My father chose to be cremated, as his religious tradition allows. A neighbor who is also a woodworker built the box in which Daddy will be buried, out of a stash of sinker cypress that had been excavated out of the Fancy Point swamp, where Daddy used to hunt. Because he will be interred on Friday in a small box, it was possible for us to dig his grave ourselves. This we did early this morning.

Above, an image of my two sons digging their Pawpaw’s grave, which is next to his father Murphy Sr. and mother Lorena. But they weren’t the only ones there. Old family friends from Starhill came and took their turn with the shovel and a posthole digger. With a hole as narrow as this one had to be, it wasn’t long before the posthole digger was the only useful tool left. Ever tried digging a three-foot deep hole with a posthole digger? It’s like plucking peas out of an iced tea glass with chopsticks.

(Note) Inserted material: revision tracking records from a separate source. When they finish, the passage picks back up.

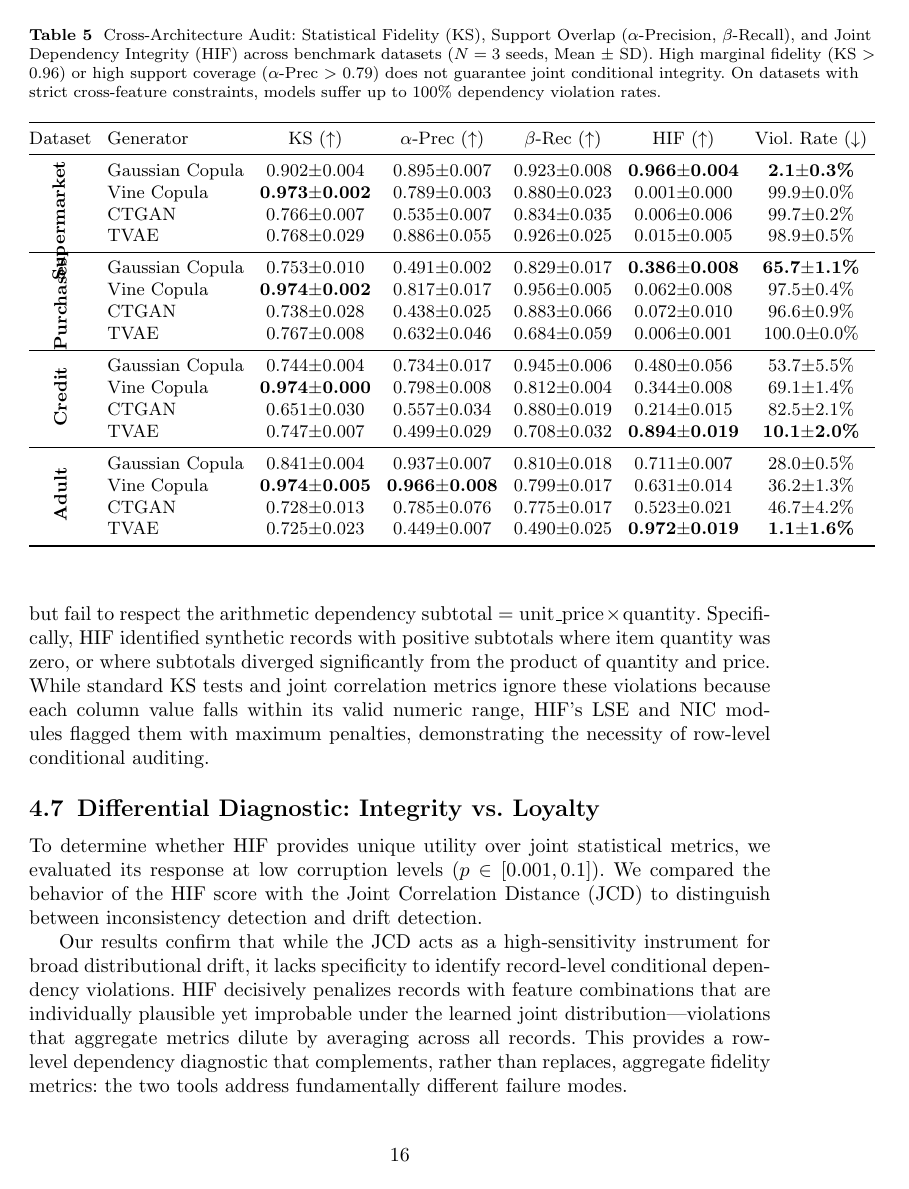
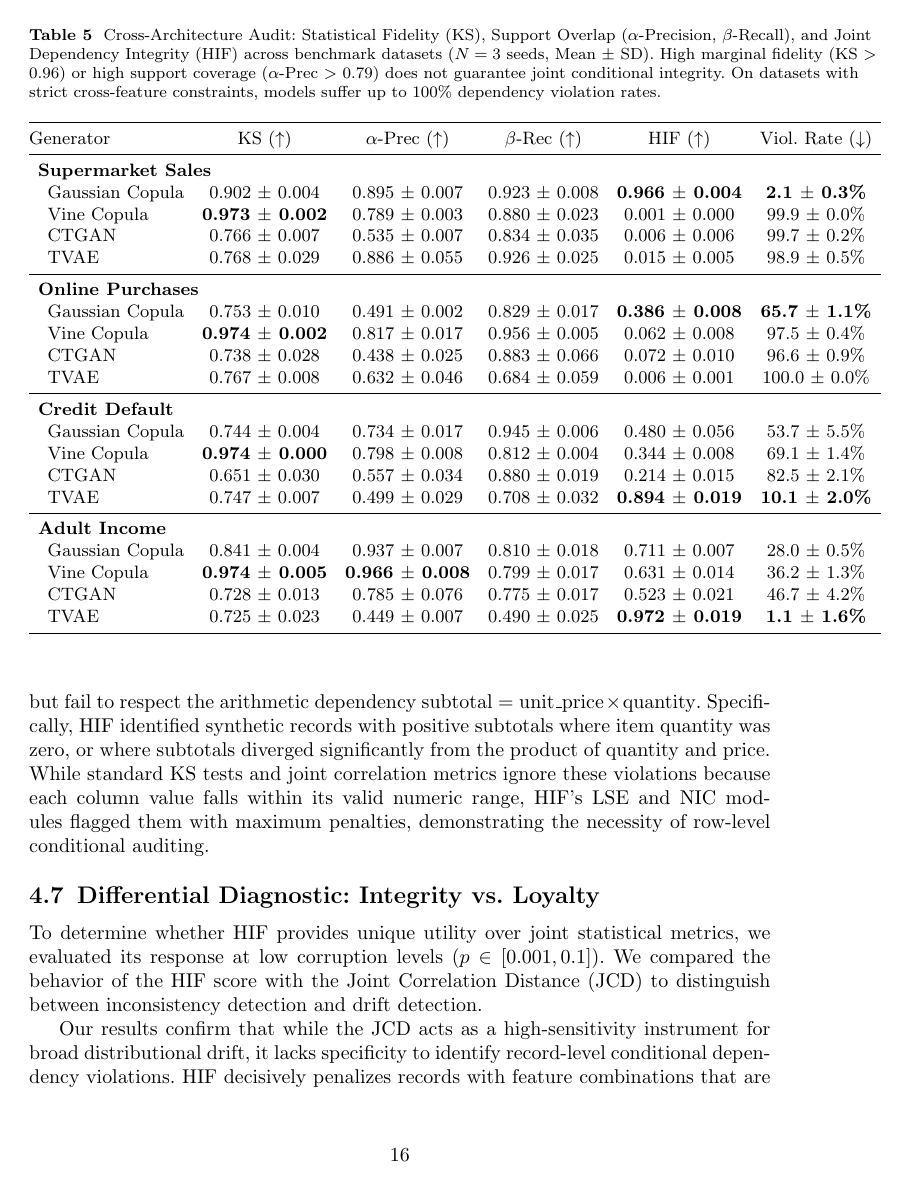
Before and after one commit to ahmed-fouad-lagha/tabular-polygraph, a LaTeX paper (manuscript/main.tex): page 16 of 28. Compiled offline with pdfLaTeX.

Commit message:
refactor: restructure architecture benchmark table for improved layout and readability

```diff
--- a/manuscript/main.tex
+++ b/manuscript/main.tex
@@ -378,30 +378,34 @@ The results reveal a key insight into synthetic data evaluation:
 \caption{Cross-Architecture Audit: Statistical Fidelity (KS), Support Overlap ($\alpha$-Precision, $\beta$-Recall), and Joint Dependency Integrity (HIF) across benchmark datasets ($N=3$ seeds, Mean $\pm$ SD). High marginal fidelity (KS $>$ 0.96) or high support coverage ($\alpha$-Prec $>$ 0.79) does not guarantee joint conditional integrity. On datasets with strict cross-feature constraints, models suffer up to 100\% dependency violation rates.}
 \label{tab:architecture}
 \small
-\setlength{\tabcolsep}{4pt}
-\begin{tabular}{@{}clcccccc@{}}
+\setlength{\tabcolsep}{4.5pt}
+\begin{tabular}{@{}lcccccc@{}}
 \toprule
-Dataset & Generator & KS ($\uparrow$) & $\alpha$-Prec ($\uparrow$) & $\beta$-Rec ($\uparrow$) & HIF ($\uparrow$) & Viol.\ Rate ($\downarrow$) \\
+Generator & KS ($\uparrow$) & $\alpha$-Prec ($\uparrow$) & $\beta$-Rec ($\uparrow$) & HIF ($\uparrow$) & Viol.\ Rate ($\downarrow$) \\
 \midrule
- & Gaussian Copula & 0.902$\pm$0.004 & 0.895$\pm$0.007 & 0.923$\pm$0.008 & \textbf{0.966$\pm$0.004} & \textbf{2.1$\pm$0.3\%} \\
- & Vine Copula     & \textbf{0.973$\pm$0.002} & 0.789$\pm$0.003 & 0.880$\pm$0.023 & 0.001$\pm$0.000 & 99.9$\pm$0.0\% \\
- & CTGAN           & 0.766$\pm$0.007 & 0.535$\pm$0.007 & 0.834$\pm$0.035 & 0.006$\pm$0.006 & 99.7$\pm$0.2\% \\
-\multirow{-4}{*}{\rotatebox{90}{\textbf{Supermarket}}} & TVAE            & 0.768$\pm$0.029 & 0.886$\pm$0.055 & 0.926$\pm$0.025 & 0.015$\pm$0.005 & 98.9$\pm$0.5\% \\
+\multicolumn{6}{l}{\textbf{Supermarket Sales}} \\
+\quad Gaussian Copula & 0.902 $\pm$ 0.004 & 0.895 $\pm$ 0.007 & 0.923 $\pm$ 0.008 & \textbf{0.966 $\pm$ 0.004} & \textbf{2.1 $\pm$ 0.3\%} \\
+\quad Vine Copula     & \textbf{0.973 $\pm$ 0.002} & 0.789 $\pm$ 0.003 & 0.880 $\pm$ 0.023 & 0.001 $\pm$ 0.000 & 99.9 $\pm$ 0.0\% \\
+\quad CTGAN           & 0.766 $\pm$ 0.007 & 0.535 $\pm$ 0.007 & 0.834 $\pm$ 0.035 & 0.006 $\pm$ 0.006 & 99.7 $\pm$ 0.2\% \\
+\quad TVAE            & 0.768 $\pm$ 0.029 & 0.886 $\pm$ 0.055 & 0.926 $\pm$ 0.025 & 0.015 $\pm$ 0.005 & 98.9 $\pm$ 0.5\% \\
 \midrule
- & Gaussian Copula & 0.753$\pm$0.010 & 0.491$\pm$0.002 & 0.829$\pm$0.017 & \textbf{0.386$\pm$0.008} & \textbf{65.7$\pm$1.1\%} \\
- & Vine Copula     & \textbf{0.974$\pm$0.002} & 0.817$\pm$0.017 & 0.956$\pm$0.005 & 0.062$\pm$0.008 & 97.5$\pm$0.4\% \\
- & CTGAN           & 0.738$\pm$0.028 & 0.438$\pm$0.025 & 0.883$\pm$0.066 & 0.072$\pm$0.010 & 96.6$\pm$0.9\% \\
-\multirow{-4}{*}{\rotatebox{90}{\textbf{Purchases}}} & TVAE            & 0.767$\pm$0.008 & 0.632$\pm$0.046 & 0.684$\pm$0.059 & 0.006$\pm$0.001 & 100.0$\pm$0.0\% \\
+\multicolumn{6}{l}{\textbf{Online Purchases}} \\
+\quad Gaussian Copula & 0.753 $\pm$ 0.010 & 0.491 $\pm$ 0.002 & 0.829 $\pm$ 0.017 & \textbf{0.386 $\pm$ 0.008} & \textbf{65.7 $\pm$ 1.1\%} \\
+\quad Vine Copula     & \textbf{0.974 $\pm$ 0.002} & 0.817 $\pm$ 0.017 & 0.956 $\pm$ 0.005 & 0.062 $\pm$ 0.008 & 97.5 $\pm$ 0.4\% \\
+\quad CTGAN           & 0.738 $\pm$ 0.028 & 0.438 $\pm$ 0.025 & 0.883 $\pm$ 0.066 & 0.072 $\pm$ 0.010 & 96.6 $\pm$ 0.9\% \\
+\quad TVAE            & 0.767 $\pm$ 0.008 & 0.632 $\pm$ 0.046 & 0.684 $\pm$ 0.059 & 0.006 $\pm$ 0.001 & 100.0 $\pm$ 0.0\% \\
 \midrule
- & Gaussian Copula & 0.744$\pm$0.004 & 0.734$\pm$0.017 & 0.945$\pm$0.006 & 0.480$\pm$0.056 & 53.7$\pm$5.5\% \\
- & Vine Copula     & \textbf{0.974$\pm$0.000} & 0.798$\pm$0.008 & 0.812$\pm$0.004 & 0.344$\pm$0.008 & 69.1$\pm$1.4\% \\
- & CTGAN           & 0.651$\pm$0.030 & 0.557$\pm$0.034 & 0.880$\pm$0.019 & 0.214$\pm$0.015 & 82.5$\pm$2.1\% \\
-\multirow{-4}{*}{\rotatebox{90}{\textbf{Credit}}} & TVAE            & 0.747$\pm$0.007 & 0.499$\pm$0.029 & 0.708$\pm$0.032 & \textbf{0.894$\pm$0.019} & \textbf{10.1$\pm$2.0\%} \\
+\multicolumn{6}{l}{\textbf{Credit Default}} \\
+\quad Gaussian Copula & 0.744 $\pm$ 0.004 & 0.734 $\pm$ 0.017 & 0.945 $\pm$ 0.006 & 0.480 $\pm$ 0.056 & 53.7 $\pm$ 5.5\% \\
+\quad Vine Copula     & \textbf{0.974 $\pm$ 0.000} & 0.798 $\pm$ 0.008 & 0.812 $\pm$ 0.004 & 0.344 $\pm$ 0.008 & 69.1 $\pm$ 1.4\% \\
+\quad CTGAN           & 0.651 $\pm$ 0.030 & 0.557 $\pm$ 0.034 & 0.880 $\pm$ 0.019 & 0.214 $\pm$ 0.015 & 82.5 $\pm$ 2.1\% \\
+\quad TVAE            & 0.747 $\pm$ 0.007 & 0.499 $\pm$ 0.029 & 0.708 $\pm$ 0.032 & \textbf{0.894 $\pm$ 0.019} & \textbf{10.1 $\pm$ 2.0\%} \\
 \midrule
- & Gaussian Copula & 0.841$\pm$0.004 & 0.937$\pm$0.007 & 0.810$\pm$0.018 & 0.711$\pm$0.007 & 28.0$\pm$0.5\% \\
- & Vine Copula     & \textbf{0.974$\pm$0.005} & \textbf{0.966$\pm$0.008} & 0.799$\pm$0.017 & 0.631$\pm$0.014 & 36.2$\pm$1.3\% \\
- & CTGAN           & 0.728$\pm$0.013 & 0.785$\pm$0.076 & 0.775$\pm$0.017 & 0.523$\pm$0.021 & 46.7$\pm$4.2\% \\
-\multirow{-4}{*}{\rotatebox{90}{\textbf{Adult}}} & TVAE            & 0.725$\pm$0.023 & 0.449$\pm$0.007 & 0.490$\pm$0.025 & \textbf{0.972$\pm$0.019} & \textbf{1.1$\pm$1.6\%} \\
+\multicolumn{6}{l}{\textbf{Adult Income}} \\
+\quad Gaussian Copula & 0.841 $\pm$ 0.004 & 0.937 $\pm$ 0.007 & 0.810 $\pm$ 0.018 & 0.711 $\pm$ 0.007 & 28.0 $\pm$ 0.5\% \\
+\quad Vine Copula     & \textbf{0.974 $\pm$ 0.005} & \textbf{0.966 $\pm$ 0.008} & 0.799 $\pm$ 0.017 & 0.631 $\pm$ 0.014 & 36.2 $\pm$ 1.3\% \\
+\quad CTGAN           & 0.728 $\pm$ 0.013 & 0.785 $\pm$ 0.076 & 0.775 $\pm$ 0.017 & 0.523 $\pm$ 0.021 & 46.7 $\pm$ 4.2\% \\
+\quad TVAE            & 0.725 $\pm$ 0.023 & 0.449 $\pm$ 0.007 & 0.490 $\pm$ 0.025 & \textbf{0.972 $\pm$ 0.019} & \textbf{1.1 $\pm$ 1.6\%} \\
 \bottomrule
 \end{tabular}
 \end{table}
```
Also changed, not shown: manuscript/main.pdf.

Here are my boys and Steve “Big Show” Shelton, whom many of you will remember from Little Way. Oh, and there is Brutus, Ronnie Morgan’s little dog, who spent many a morning on the front porch with Daddy:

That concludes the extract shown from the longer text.